|How does the non-farm payroll (NFP) affect the US dollar?|
|It works like this, when there is low unemployment and high job creation, the demand for workers increases. As demand for workers goes up, wages for those workers also go up. Which means the workers are now taking home more money to spend on cars, houses or in the shops. As a result, demand for goods and services also increase, pushing the prices of the goods and services higher. That’s also known as inflation. When inflation moves higher, central banks are more likely to raise interest rates, which then pushes up the currency’s worth.|
This publication is provided for general information purposes only and is not intended to cover every aspect of the topics with which it deals. It is not intended to amount to advice on which you should rely. You must obtain professional or specialist advice before taking, or refraining from, any action on the basis of the content in this publication.
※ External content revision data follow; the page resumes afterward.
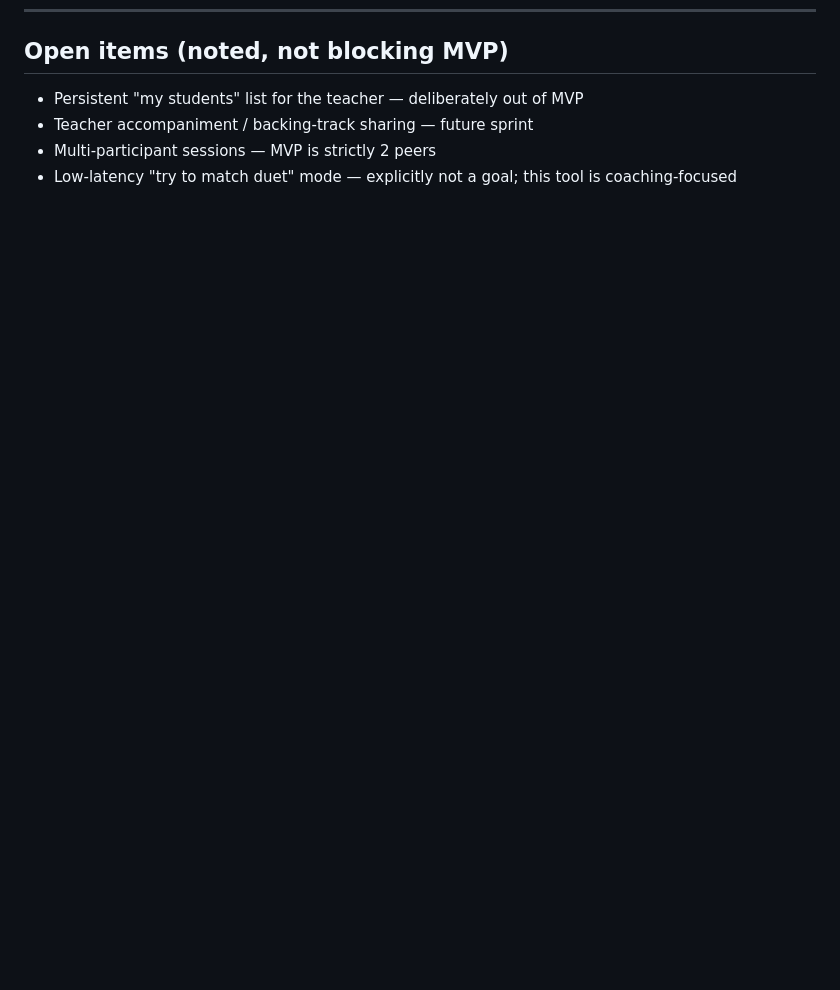
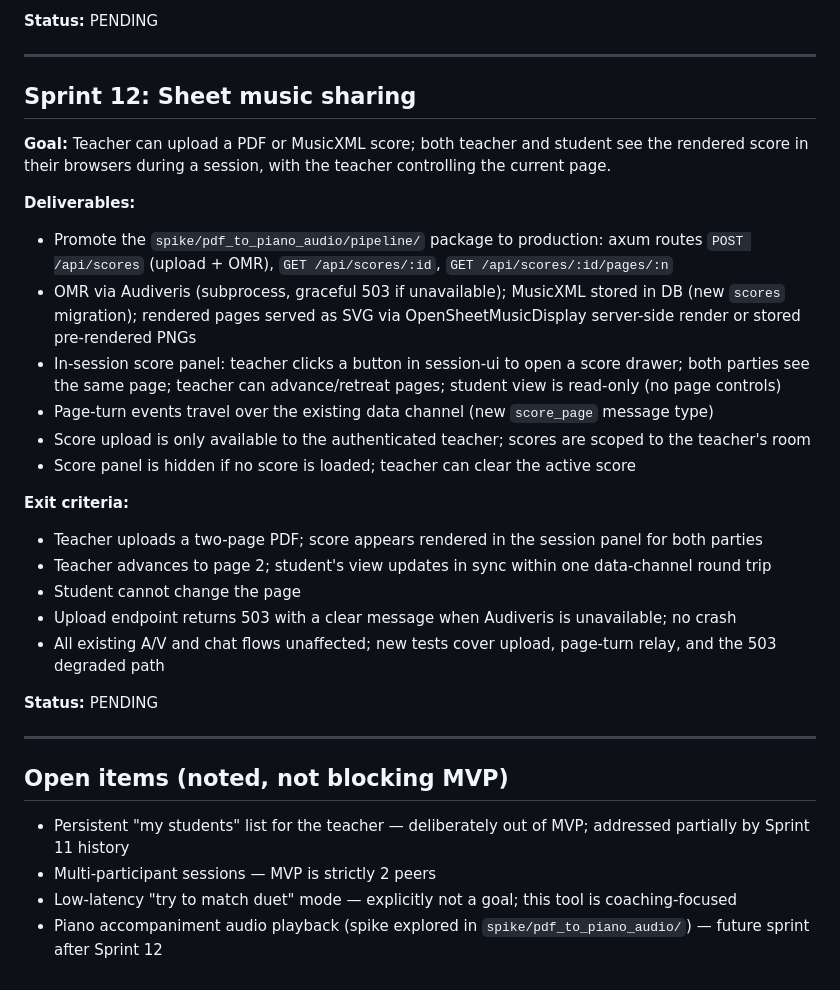
Before and after one commit to andrewbalercnx/singing-bridge, a Markdown page: SPRINTS.md, the part around one of its changes. Rendered like a GitHub page; blank space fills up the shorter version.

Commit message:
Add Sprint 10–12 to roadmap: password auth, session history, sheet music sharing
Co-Authored-By: Claude Sonnet 4.6 <noreply@anthropic.com>

```diff
--- a/SPRINTS.md
+++ b/SPRINTS.md
@@ -284,6 +327,33 @@ _Protocol_
+**Status:** PENDING
+
+---
+
+## Sprint 12: Sheet music sharing
+
+**Goal:** Teacher can upload a PDF or MusicXML score; both teacher and student see the rendered score in their browsers during a session, with the teacher controlling the current page.
+
+**Deliverables:**
+- Promote the `spike/pdf_to_piano_audio/pipeline/` package to production: axum routes `POST /api/scores` (upload + OMR), `GET /api/scores/:id`, `GET /api/scores/:id/pages/:n`
+- OMR via Audiveris (subprocess, graceful 503 if unavailable); MusicXML stored in DB (new `scores` migration); rendered pages served as SVG via OpenSheetMusicDisplay server-side render or stored pre-rendered PNGs
+- In-session score panel: teacher clicks a button in session-ui to open a score drawer; both parties see the same page; teacher can advance/retreat pages; student view is read-only (no page controls)
+- Page-turn events travel over the existing data channel (new `score_page` message type)
+- Score upload is only available to the authenticated teacher; scores are scoped to the teacher's room
+- Score panel is hidden if no score is loaded; teacher can clear the active score
+
+**Exit criteria:**
+- Teacher uploads a two-page PDF; score appears rendered in the session panel for both parties
+- Teacher advances to page 2; student's view updates in sync within one data-channel round trip
+- Student cannot change the page
+- Upload endpoint returns 503 with a clear message when Audiveris is unavailable; no crash
+- All existing A/V and chat flows unaffected; new tests cover upload, page-turn relay, and the 503 degraded path
+
+**Status:** PENDING
+
+---
+
 ## Open items (noted, not blocking MVP)
 
-- Persistent "my students" list for the teacher — deliberately out of MVP
-- Teacher accompaniment / backing-track sharing — future sprint
+- Persistent "my students" list for the teacher — deliberately out of MVP; addressed partially by Sprint 11 history
 - Multi-participant sessions — MVP is strictly 2 peers
 - Low-latency "try to match duet" mode — explicitly not a goal; this tool is coaching-focused
+- Piano accompaniment audio playback (spike explored in `spike/pdf_to_piano_audio/`) — future sprint after Sprint 12
```
Also changed, not shown: other parts of SPRINTS.md (+43 -0 lines).
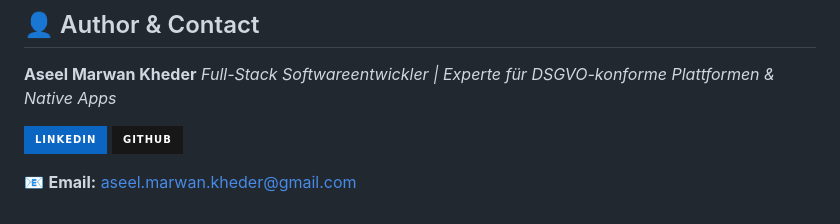
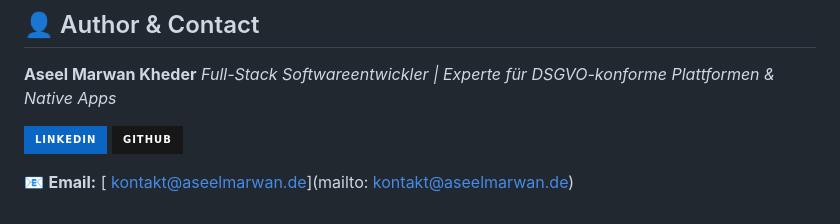
Before and after one commit to aseel7marwan/Surprise-Store-ECommerce, a Markdown page: README.md, the part around the change. Drawn GitHub-style; badges without logos.

```diff
--- a/README.md
+++ b/README.md
@@ -91,4 +91,6 @@ _Full-Stack Softwareentwickler | Experte für DSGVO-konforme Plattformen & Nativ
 [![LinkedIn](https://img.shields.io/badge/LinkedIn-0A66C2?style=for-the-badge&logo=linkedin&logoColor=white)](https://www.linkedin.com/in/aseel-marwan-kheder-36b17033b/)
 [![GitHub](https://img.shields.io/badge/GitHub-181717?style=for-the-badge&logo=github&logoColor=white)](https://github.com/aseel7marwan)
 
-📧 **Email:** [aseel.marwan.kheder@gmail.com](mailto:aseel.marwan.kheder@gmail.com)
+📧 **Email:** [
+kontakt@aseelmarwan.de](mailto:
+kontakt@aseelmarwan.de)
```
The information in this publication does not constitute legal, tax or other professional advice from TransferWise Inc., Currency Live or its affiliates. Prior results do not guarantee a similar outcome. We make no representations, warranties or guarantees, whether express or implied, that the content in the publication is accurate, complete or up to date. Consult our risk warning page for more details.
This article was initially published on TransferWise.com from the same author. The content at Currency Live is the sole opinion of the authors and in no way reflects the views of TransferWise Inc.